◆ Exercise aim
Each line from the line containing "Update skills.html" through the last line of the entries is to be reproduced exactly as it stands.

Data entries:
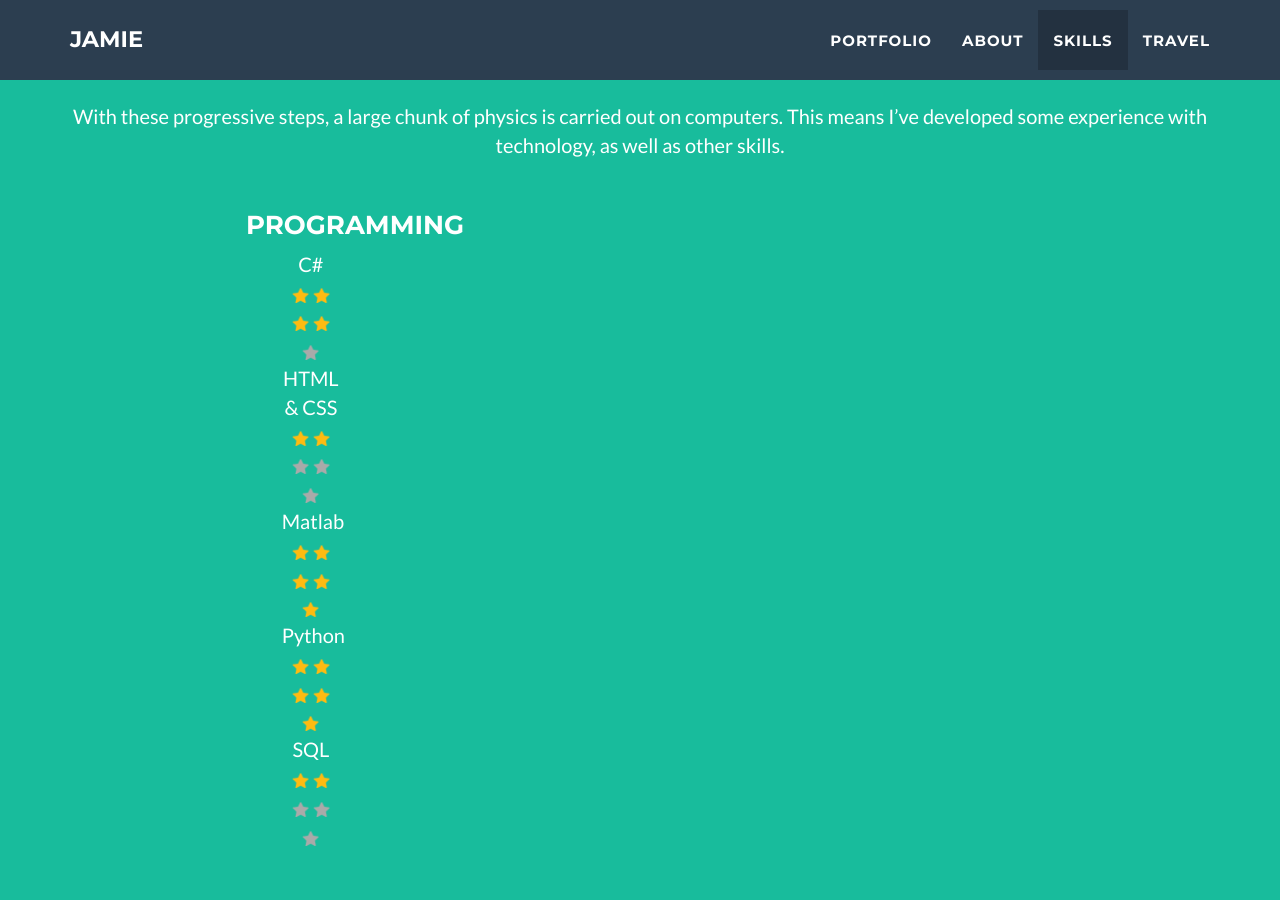
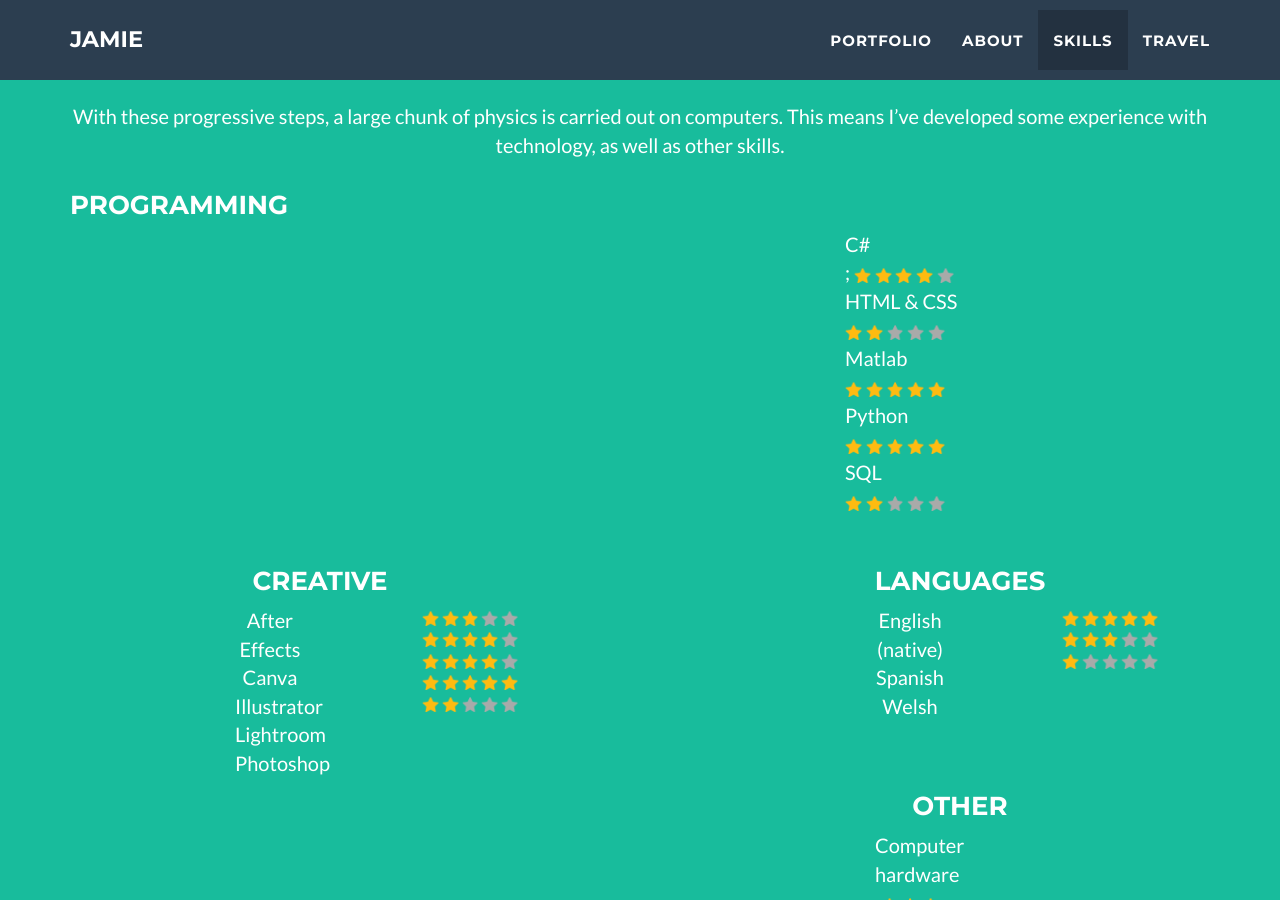
Before and after one commit to jamiedumayne/jamiedumayne.github.io, a Jekyll site: the page built from _posts/2014-07-18-project-1.markdown, in a window 1280 px wide and 900 px high, scrolled down 2238 px. Built offline with Jekyll 4.4.1, drawn with Linux system fonts in a browser that asks for light colours.

Commit message:
Update skills.html

```diff
--- a/_includes/skills.html
+++ b/_includes/skills.html
@@ -17,11 +17,11 @@
     </div>
 
 
-    <div class="float-child">
+    <div class="float-container">
         <h3>Programming</h3>
-        <div class="col-lg-4 col-xs-2"></div>
+        <div class="col-lg-8 col-xs-4"></div>
           <div class="col-lg-2 col-xs-4">
-          <p> C#<br>
+          <p> C#<br>;
                 <img src=img/star_full.png alt="Gold star" height="15">
                 <img src=img/star_full.png alt="Gold star" height="15">
                 <img src=img/star_full.png alt="Gold star" height="15">
```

◆ Exercise output
Update skills.html

```diff
--- a/_includes/skills.html
+++ b/_includes/skills.html
@@ -17,11 +17,11 @@
     </div>
 
 
-    <div class="float-child">
+    <div class="float-container">
         <h3>Programming</h3>
-        <div class="col-lg-4 col-xs-2"></div>
+        <div class="col-lg-8 col-xs-4"></div>
           <div class="col-lg-2 col-xs-4">
-          <p> C#<br>
+          <p> C#<br>;
                 <img src=img/star_full.png alt="Gold star" height="15">
                 <img src=img/star_full.png alt="Gold star" height="15">
                 <img src=img/star_full.png alt="Gold star" height="15">
```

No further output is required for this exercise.